policy of devoting his mission time to establishing a thriving evangelistic church in the city and encouraging his converts to get busy evangelizing the surrounding area. We learn from Revelation 2 and 3 and elsewhere that churches were planted in Colossae and Hierapolis as well as in Smyrna, Pergamos, Thyatira, Sardis, Philadelphia, and Laodicea, though Paul himself does not seem to have visited them. This gives us some concept of how the Word of God was growing in that day. Apparently, from this vantage point, the church in Colossae came into existence before Paul wrote to the Colossians as he did to the Romans before he had visited them. Yet he was the founder of those churches. How could this be? By the simple fact that from the school of TYRANNUS the gospel sounded fourth—it went out everywhere. When the Corinthians wanted Paul to come over to them, he wrote to them, “For I do not want to see you now and make only a passing visit; I hope to spend some time with you, if the Lord permits. But I will stay on at Ephesus until Pentecost, because a great door for effective work has opened to me, and there are many who oppose me” (1 Corinthians 16:7-9). For two to three years the Gospel sounded out so that everyone had heard it in the province of Asia. Probably the seven churches of Asia came into existence through the preaching of Paul the apostle here at Ephesus. This may have been where he had his greatest ministry. Luke said that the witness in the hall of Tyrannous continued for a period of two years. When this is added to the initial three months in the synagogue plus the “little longer” of verse 22, one arrives at the three years or so Paul later gave as the length of his Ephesian Ministry (20:31). Truly the three years he spent at Ephesus were fruitful years. An avid soul-winner and church planter himself, Paul infused his converts with the same missionary zeal. The result was THAT ALL (many; the sense in which ALL is used) . . . WHICH DWELT IN ASIA5

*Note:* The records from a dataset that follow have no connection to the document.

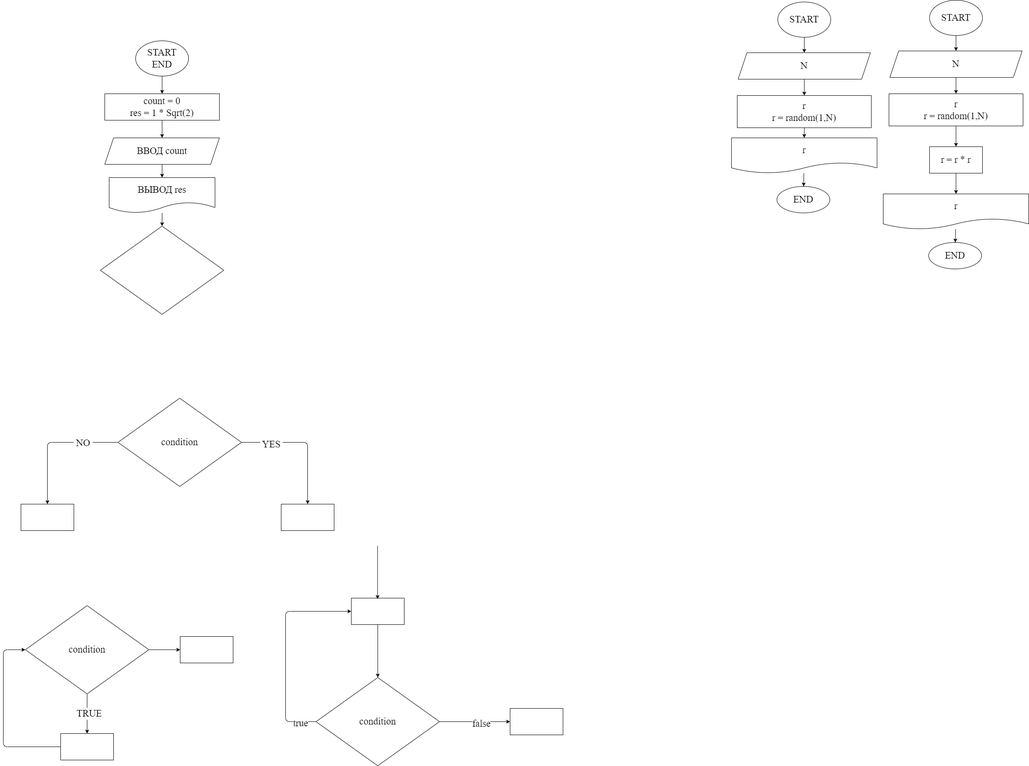
Above: ex000.drawio.png in iksergey/practice_temp (draw.io), before the change. Source tidied: cells renumbered, new cells last; positions are measured from the earlier drawing's top-left corner, leaving out a move shared by most shapes.
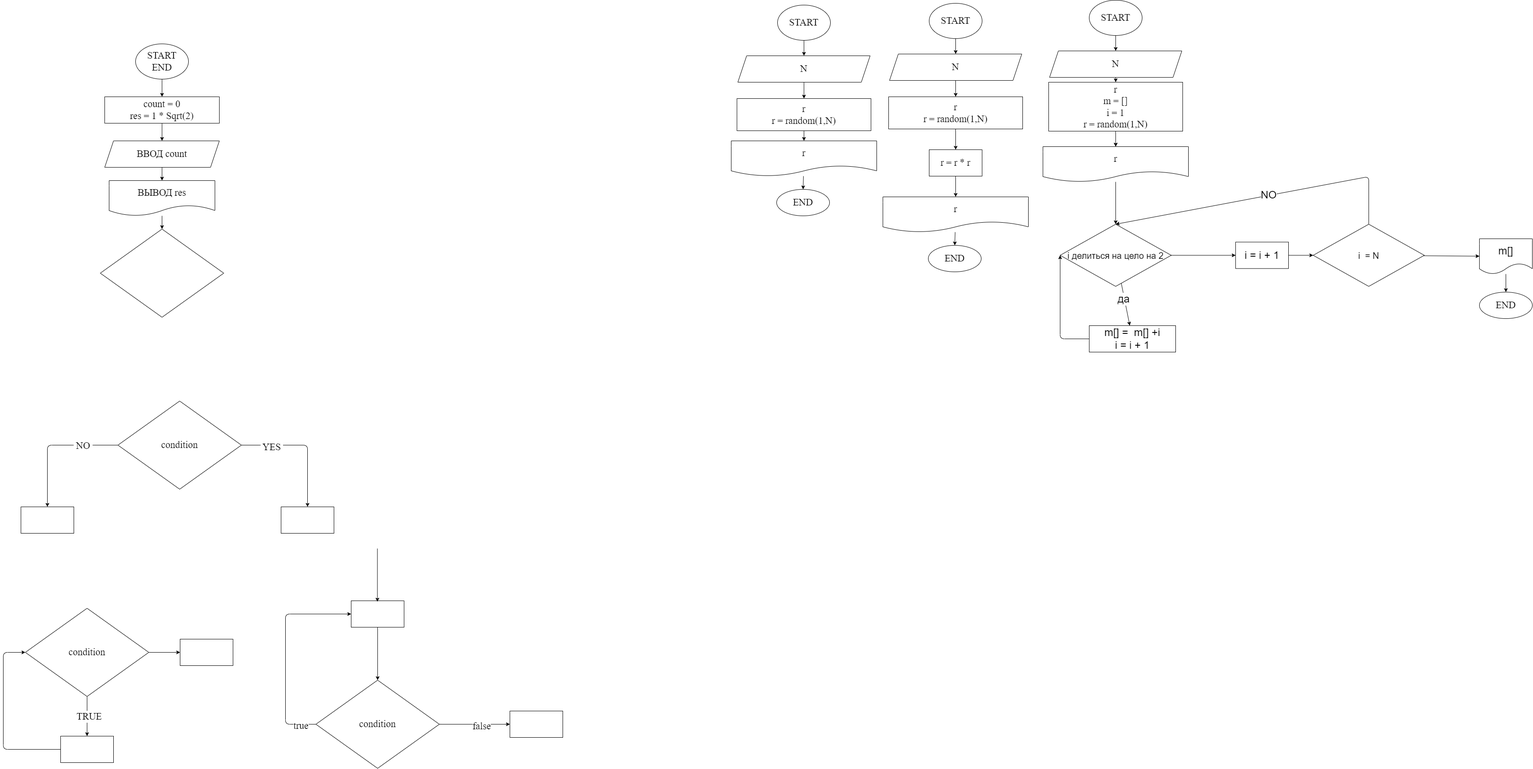
After the commit.

Change to the diagram source:
```diff
@@ -179,5 +179,87 @@
     <mxCell id="53" value="r = r * r" style="whiteSpace=wrap;html=1;fontSize=22;fontFamily=Fira Code;" parent="1" vertex="1">
       <mxGeometry x="2100" y="332" width="120" height="60" as="geometry" />
     </mxCell>
+    <mxCell id="54" style="edgeStyle=none;html=1;fontFamily=Fira Code;fontSize=22;" parent="1" edge="1" source="55" target="57">
+      <mxGeometry relative="1" as="geometry" />
+    </mxCell>
+    <mxCell id="55" value="START" style="ellipse;whiteSpace=wrap;html=1;fontFamily=Fira Code;fontSize=22;" parent="1" vertex="1">
+      <mxGeometry x="2463" y="-7" width="120" height="80" as="geometry" />
+    </mxCell>
+    <mxCell id="56" style="edgeStyle=none;html=1;fontFamily=Fira Code;fontSize=22;" parent="1" edge="1" source="57" target="60">
+      <mxGeometry relative="1" as="geometry" />
+    </mxCell>
+    <mxCell id="57" value="N" style="shape=parallelogram;perimeter=parallelogramPerimeter;whiteSpace=wrap;html=1;fixedSize=1;fontSize=22;fontFamily=Fira Code;" parent="1" vertex="1">
+      <mxGeometry x="2373" y="108" width="300" height="60" as="geometry" />
+    </mxCell>
+    <mxCell id="58" style="edgeStyle=none;html=1;" parent="1" edge="1" source="60">
+      <mxGeometry relative="1" as="geometry">
+        <mxPoint x="2523" y="325" as="targetPoint" />
+      </mxGeometry>
+    </mxCell>
+    <mxCell id="59" style="edgeStyle=none;html=1;entryX=0.5;entryY=0;entryDx=0;entryDy=0;fontSize=24;" parent="1" edge="1" source="60" target="62">
+      <mxGeometry relative="1" as="geometry" />
+    </mxCell>
+    <mxCell id="60" value="r&lt;br&gt;m = []&lt;br&gt;i = 1&lt;br&gt;r = random(1,N)" style="whiteSpace=wrap;html=1;fontSize=22;fontFamily=Fira Code;" parent="1" vertex="1">
+      <mxGeometry x="2371" y="179" width="304" height="111" as="geometry" />
+    </mxCell>
+    <mxCell id="61" style="edgeStyle=none;html=1;" parent="1" edge="1" source="62" target="67">
+      <mxGeometry relative="1" as="geometry" />
+    </mxCell>
+    <mxCell id="62" value="r" style="shape=document;whiteSpace=wrap;html=1;boundedLbl=1;fontSize=22;fontFamily=Fira Code;" parent="1" vertex="1">
+      <mxGeometry x="2358" y="325" width="330" height="80" as="geometry" />
+    </mxCell>
+    <mxCell id="63" value="END" style="ellipse;whiteSpace=wrap;html=1;fontSize=22;fontFamily=Fira Code;" parent="1" vertex="1">
+      <mxGeometry x="3348" y="655" width="120" height="60" as="geometry" />
+    </mxCell>
+    <mxCell id="64" style="edgeStyle=none;html=1;fontSize=20;" parent="1" edge="1" source="67" target="69">
+      <mxGeometry relative="1" as="geometry" />
+    </mxCell>
+    <mxCell id="65" value="да" style="edgeLabel;html=1;align=center;verticalAlign=middle;fontSize=24;" parent="64" vertex="1">
+      <mxGeometry x="-0.27" y="-3" relative="1" as="geometry" />
+    </mxCell>
+    <mxCell id="66" style="edgeStyle=none;html=1;fontSize=24;" parent="1" edge="1" source="67" target="71">
+      <mxGeometry relative="1" as="geometry" />
+    </mxCell>
+    <mxCell id="67" value="&lt;font style=&quot;font-size: 20px&quot;&gt;i делиться на цело на 2&lt;/font&gt;" style="rhombus;whiteSpace=wrap;html=1;" parent="1" vertex="1">
+      <mxGeometry x="2397" y="501" width="252" height="141" as="geometry" />
+    </mxCell>
+    <mxCell id="68" style="edgeStyle=none;html=1;entryX=0;entryY=0.5;entryDx=0;entryDy=0;fontSize=24;" parent="1" edge="1" source="69" target="67">
+      <mxGeometry relative="1" as="geometry">
+        <Array as="points">
+          <mxPoint x="2397" y="761" />
+        </Array>
+      </mxGeometry>
+    </mxCell>
+    <mxCell id="69" value="m[] =&amp;nbsp; m[] +i&lt;br&gt;i = i + 1" style="whiteSpace=wrap;html=1;fontSize=24;" parent="1" vertex="1">
+      <mxGeometry x="2463" y="731" width="196" height="60" as="geometry" />
+    </mxCell>
+    <mxCell id="70" style="edgeStyle=none;html=1;entryX=0;entryY=0.5;entryDx=0;entryDy=0;fontSize=24;" parent="1" edge="1" source="71" target="75">
+      <mxGeometry relative="1" as="geometry" />
+    </mxCell>
+    <mxCell id="71" value="&lt;font style=&quot;font-size: 24px&quot;&gt;i = i + 1&lt;/font&gt;" style="whiteSpace=wrap;html=1;" parent="1" vertex="1">
+      <mxGeometry x="2795" y="541.5" width="120" height="60" as="geometry" />
+    </mxCell>
+    <mxCell id="72" style="edgeStyle=none;html=1;entryX=0.5;entryY=0;entryDx=0;entryDy=0;fontSize=24;" parent="1" edge="1" source="75" target="67">
+      <mxGeometry relative="1" as="geometry">
+        <Array as="points">
+          <mxPoint x="3097" y="393" />
+        </Array>
+      </mxGeometry>
+    </mxCell>
+    <mxCell id="73" value="NO" style="edgeLabel;html=1;align=center;verticalAlign=middle;fontSize=24;" parent="72" vertex="1">
+      <mxGeometry x="-0.01" y="-2" relative="1" as="geometry" />
+    </mxCell>
+    <mxCell id="74" style="edgeStyle=none;html=1;fontSize=24;" parent="1" edge="1" source="75" target="77">
+      <mxGeometry relative="1" as="geometry" />
+    </mxCell>
+    <mxCell id="75" value="&lt;font style=&quot;font-size: 20px&quot;&gt;i&amp;nbsp; = N&lt;/font&gt;" style="rhombus;whiteSpace=wrap;html=1;" parent="1" vertex="1">
+      <mxGeometry x="2971" y="501" width="252" height="141" as="geometry" />
+    </mxCell>
+    <mxCell id="76" style="edgeStyle=none;html=1;entryX=0.5;entryY=0;entryDx=0;entryDy=0;fontSize=24;" parent="1" edge="1" source="77" target="63">
+      <mxGeometry relative="1" as="geometry" />
+    </mxCell>
+    <mxCell id="77" value="&lt;font style=&quot;font-size: 24px&quot;&gt;m[]&lt;/font&gt;" style="shape=document;whiteSpace=wrap;html=1;boundedLbl=1;" parent="1" vertex="1">
+      <mxGeometry x="3348" y="534" width="120" height="80" as="geometry" />
+    </mxCell>
   </root>
 </mxGraphModel>
```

HEARD THE WORD OF THE LORD JESUS, BOTH JEWS, AND GREEKS. Thus a great door and effectual was opened to Paul, even though there were many adversaries (1 Corinthians 16:9). That Paul had many Jewish converts in Ephesus is confirmed by the large number of Jewish names in Romans 16, if that chapter is considered to be addressed to Ephesus. Paul won friends even among the officials of the province (the principal citizens of Asia, v. 31). Despite the many plots of the Jews, and the severe sufferings of that period, Paul was enabled to continue in Ephesus for a period covering from 2 to 3 years (19:20, 31; 20:19; 1 Corinthians 15:32).
It’s worth mentioning that Paul made no definitive statement to the Ephesian synagogue about turning exclusively to the Gentiles. A number of the Ephesian Jews did become disciples, and Paul seems to have continued his witness to the Jews thereafter moving from the synagogue. The Jews of Ephesus were evidently seriously divided over Christ. On the one hand, there were those who became believers. On the other, there were those who strongly opposed Paul. It would indeed be some of these “Asian Jews” who would provoke mob action against Paul in Jerusalem (21:27).
End Notes: 1
(Acts 28:31, NIV) “He proclaimed the kingdom of God and taught about the Lord Jesus Christ—with all boldness and without hindrance!”2
The Greek word which has been translatedHARDENED always refers to defiance against God (Romans 9:18; Hebrews 3:8, 13, 15; 4:7). Truth rejected leads to a hardened heart, causing the life-giving message of salvation to become “the aroma of death leading to death” (2 Corinthians 2:16).3
(Matthew 15:4, NIV) “‘For God said, ‘Honor your father and mother’ and ‘Anyone who curses their father or mother is to be put to death.’”4
We know nothing about TYRANNUS, but it is generally thought that he was a Greek who made his living by conducting classes in philosophy or rhetoric. His appearance here unannounced is one of those pieces of otherwise pointless information that inspire confidence in Luke’s sources.5
Asia here is the western Roman province of Asia Minor. Ephesus was the capital, where the Roman proconsul resided. It was the chief Asian City in the promotion of emperor worship.